I'm sure there have been others, but those are the ones that stick out. I could do a massive review of all of these editors, but I think I'll stick with why jEdit is the one that sticks.
The first thing I do whenever I install jEdit is to make sure I pick the native Swing look & feel under "General Options -> Appearance" and restarting. I prefer a semi-native feel to the standard Swing Metal. Then I set a few things like changing the tabs to 4 spaces, getting rid of the wrap indicator, changing the font to Andele Mono, turning on line numbering, turning off the buffer switcher, turning on the search box and turning off backups on save. These are, of course, my preferences – to each their own – but the point is that it has the power to allow all of these nice little customizations.
Then the really important part comes. Plugins. There are plugins for just about everything that will make life much easier. First off, the general non-language specific ones.

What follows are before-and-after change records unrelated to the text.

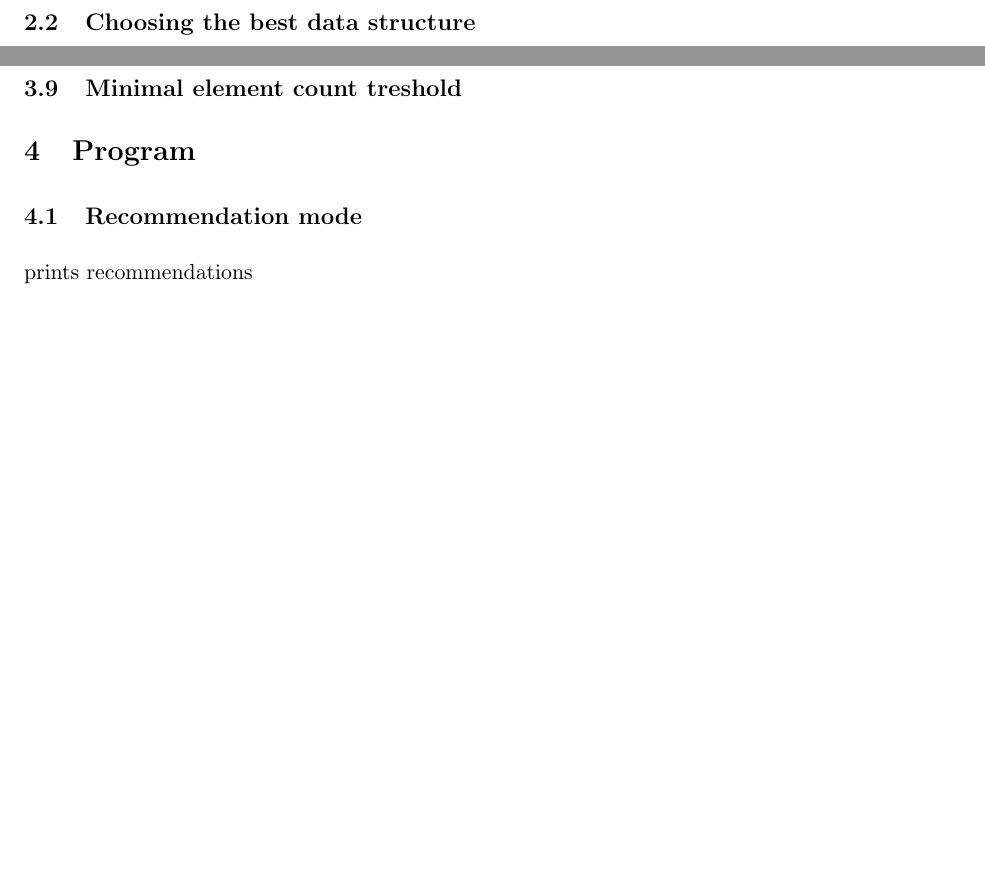
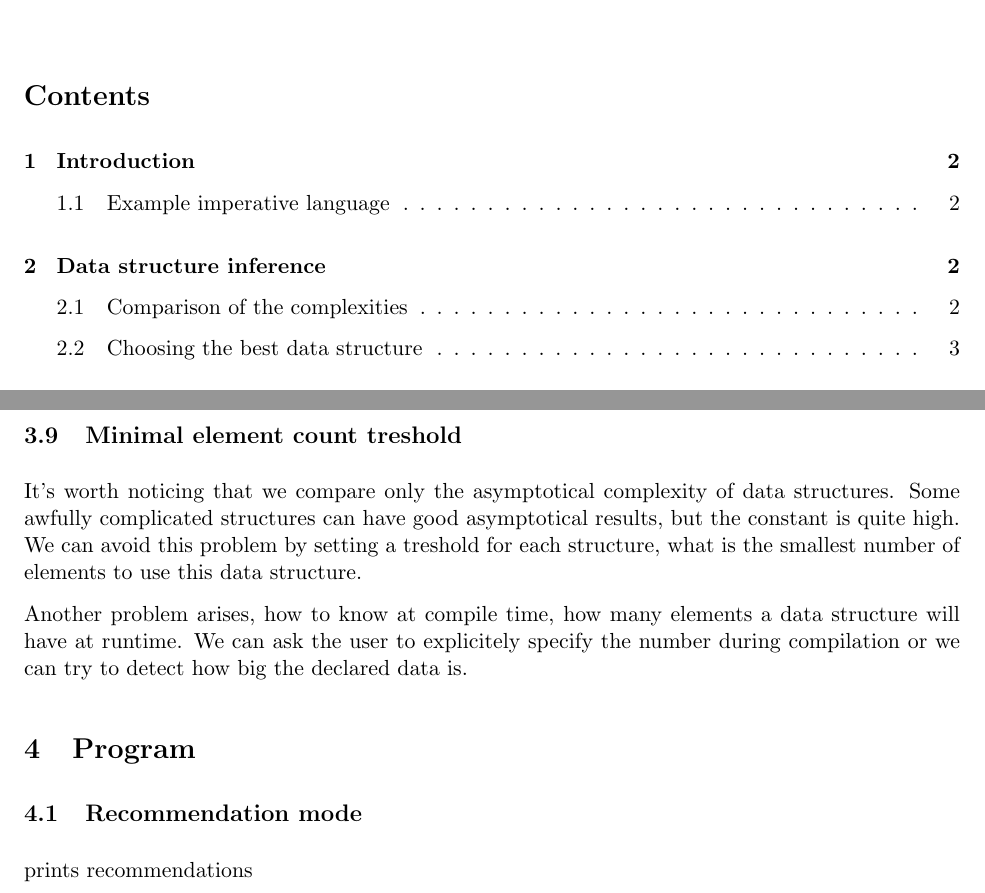
Before and after one commit to alistra/data-structure-inferrer, a LaTeX thesis (thesis.tex): two parts of pages 2 and 4 of 4 before the commit and two parts of pages 1 and 4 of 5 after it, joined at a grey line, cut at the place of the change, the shorter picture padded with empty space. Compiled offline with pdfLaTeX.

Commit message:
toc, max elem cache

```diff
--- a/thesis.tex
+++ b/thesis.tex
@@ -127,7 +129,9 @@
 	\subsection{Outer-world input}
 		detecting scanf and sockets and so on
 	\subsection{Minimal element count treshold}
+		It's worth noticing that we compare only the asymptotical complexity of data structures. Some awfully complicated structures can have good asymptotical results, but the constant is quite high. We can avoid this problem by setting a treshold for each structure, what is the smallest number of elements to use this data structure.
 
+		Another problem arises, how to know at compile time, how many elements a data structure will have at runtime. We can ask the user to explicitely specify the number during compilation or we can try to detect how big the declared data is.
 \section{Program}
 	\subsection{Recommendation mode}
 		prints recommendations
```
Also changed, not shown: thesis.pdf, thesis.tex (4 more changed lines).
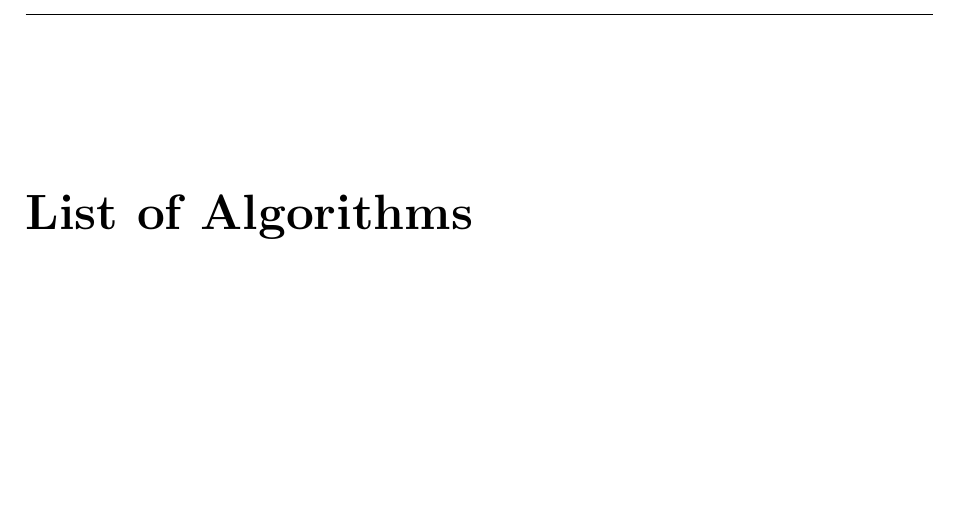
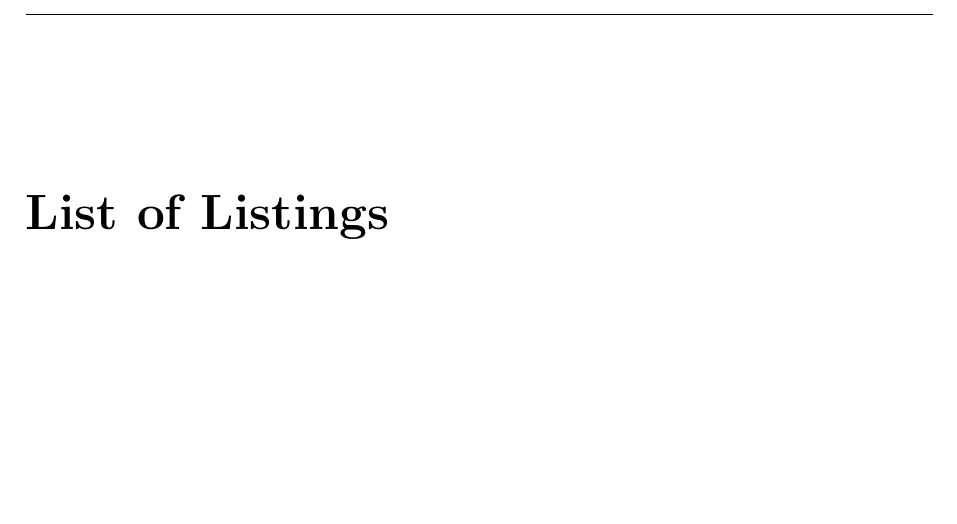
Before and after one commit to Amitdeb00731/A-Criticality--and-Operation-Aware-Response-Framework-CARS, a LaTeX thesis (report/main.tex): part of page 12 of 95 before the commit and part of page 12 of 94 after it, cut so that both start at the same text, the shorter picture padded with empty space. Compiled offline with pdfLaTeX.

Commit message:
front matter: drop empty List of Algorithms (no algorithm2e floats in the report)

```diff
--- a/report/main.tex
+++ b/report/main.tex
@@ -58,7 +58,7 @@
 \tableofcontents
 \listoffigures
 \listoftables
-\listofalgorithms
+% \listofalgorithms   % omitted: the report floats no algorithm2e environments, so this list is empty
 \lstlistoflistings
 
 \input{abstract}
```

- BufferTabs – Uses a tab bar for switching buffers.
- CandyFolds – Uses colors (that are customizable using regex) to indicate code blocks by tab level.
- Color Chooser – Allows you to browse through colors in various ways to get their hex values.
- Column Ruler – Numbers the text columns, indicates tab-stops, allows multiple column indicators.
- DirtyGutter – Shows what lines have changed since last save.
- Editor Scheme – Allows changing/saving the text area color scheme, including some nice presets.
- ErrorList – Needed for a lot of the language parsers.
- Finish Him! – Autocompletes words by parsing the current buffer.
- Highlight – Allows highlighting the word under the cursor, or the selected word, etc.
- JDiff Plugin – Awesome diff plugin.
- MyDoggyPlugin – Better dockable manager.
- Navigator – Allows you to go back to previous cursor points. Great for large files.
- Optional – Puts all of the settings in one tabbed window.
- Project Viewer – Allows the creation of projects. Great for quick access to all the files in your project.
- SideKick – Needed for a lot of the language parsers.
- TaskList – Parses the buffer looking for any TODO: or other task-based comments.
- TextTools – Text manipulation tools. Allows re-ordering lines, etc.
- WhiteSpace – Customization of the display and save-time actions relating to spaces/tabs.
That's just a quick overvue of some of my favorites, but I certainly encourage looking at the rest. I particularly like Finish Him!, because unlike a lot of other autocompletion stuff, it just completes words, regardless of syntax, and it only does it when I use my assigned keystroke. Highlight is also great, as it can show you occurrences of a variable or other keyword throughout your code. JDiff is a really good Diff manager, I use it all the time. Project viewer is nice, too. A lot of other plugins integrate with it, like the SVN plugin for instance. Editor scheme is one of theose plugins that you sort of use once and then forget about, but it makes it easy to find a good starting point for your color scheme and then saving any customizations you do.
After all of this is set up to your liking, don't forget to check out the built-in features, like code-folding and it's excellent regex searching/replacing. The ability to split the text area in different ways is really handy for when you need to work on 2 or more areas in your code at once. Put your cursor just after a closing bracket in a block of code. Look at the gutter. See that line indicating where the code block started? Genius. It's such a simple thing, but it makes coding easier. I don't use them much, but there is also the Macro ability. You can do some really powerful stuff with the Macros.
And remember, just about everything is customizable. Don't like the toolbar buttons? Change them to anything you want. Change where things are docked, or make them floating palettes, if that's what you like. Change the keystrokes to whatever you want. Set up abbreviations that get expanded automatically. Change the context menu entries. I could go on and on, but I think you get the idea. If you can think, it, you can probably do it. Or if you know Java, you can make a plugin and contribute it. Don't you love open source?